She went on to refer to “a thriving maritime cluster of shipping companies, shipyards for testing, construction, and repair, marine equipment manufacturers, digital service providers, world-leading classification societies, and ship management companies” which are based in Greece and which the EU is benefitting from.
Valean also referred to challenges impacting the sector’s efficiency, including changing consumption patterns as a result of the pandemic, employee availability, crew changes, increasing congestion at ports and across the transport network and lastly the Russia-Ukraine war that is impacting the shipping sector and global supply chains.
According to Valean, maritime trade saw a 3.8 percent decline overall in 2020 thanks to “the men and women who continued to head out to sea, delivering food, medicines, and everyday goods throughout the pandemic”.
The commissioner underlined the importance of cutting emissions, which she said requires “shipowners and operators to start making choices, we need to test solutions and to use what is already available, including sustainable biofuels and LNG. And as the transition will take many years, we need to start now”.
Valean noted that the European Commission has and will continue to support decarbonization efforts. “Between 2014 and 2020, we supported 185 maritime projects through the Connecting Europe Facility, with a total of 1.64 billion euros. This included 14 Greek projects.”
Greece also tapped into 30 million euros under the European Fund for Strategic Investments for the construction of a new liquefied natural gas bunkering vessel, based at Piraeus port and participated in the Commission-funded Horizon 2020 E-Ferry project, the world’s first 100 percent battery-electric ferry, ‘Ellen’, powered by the world’s largest battery.
Lastly, she called on Greece to participate in the EU-Ukraine Solidarity Lanes initiative, which is aimed at helping Ukraine get 5 million tons of grain out of its territory.
PM: Greek shipping industry accounts for 7% of GDP
Speaking during the event, Greek Prime Minister Kyriakos Mitsotakis said the shipping industry accounted for 7 percent of the country’s GDP and supported 200,000 jobs.
He also referred to a letter he sent to European Commission President Ursula Von der Leyen in which he is requesting that shipping be made a European priority so that the focus can be on:
– intensifying research and development of technologies and alternative fuels that will be compatible with the environment, safe for ships, and sustainable for the economy;
– revising EU laws in order to ensure fair play in transportation;
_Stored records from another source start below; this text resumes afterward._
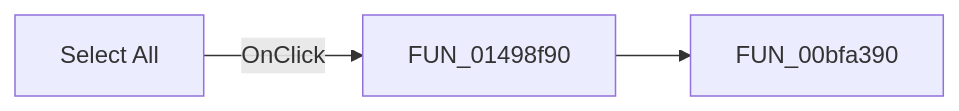
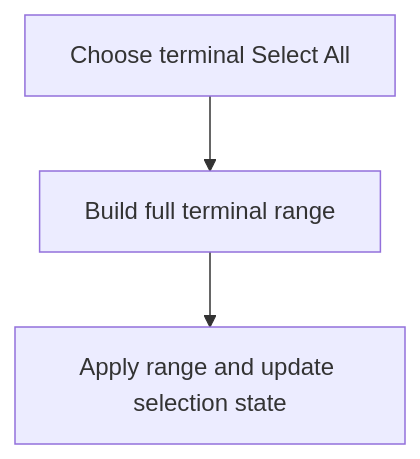
The diagram in docs/ui-controls/frmdesigntool/mnselectallterminal-2441b73917.md (MovGP0/TIARA), drawn with Mermaid before and after one commit. The commit also changed other lines of this file and 387 other files, not shown here.

````diff
--- a/docs/ui-controls/frmdesigntool/mnselectallterminal-2441b73917.md
+++ b/docs/ui-controls/frmdesigntool/mnselectallterminal-2441b73917.md
@@ -27,5 +27,5 @@
 ```mermaid
-flowchart LR
-    control["Select All"] -->|OnClick| handler["FUN_01498f90"]
-    handler --> call1["FUN_00bfa390"]
+flowchart TD
+    click["Choose terminal Select All"] --> range["Build full terminal range"]
+    range --> select["Apply range and update selection state"]
 ```
````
– ensuring the fair distribution of revenue from the European emissions trading scheme among member states;
– and implementing the ‘polluter pays’ mechanism holding operators accountable and not shipowners.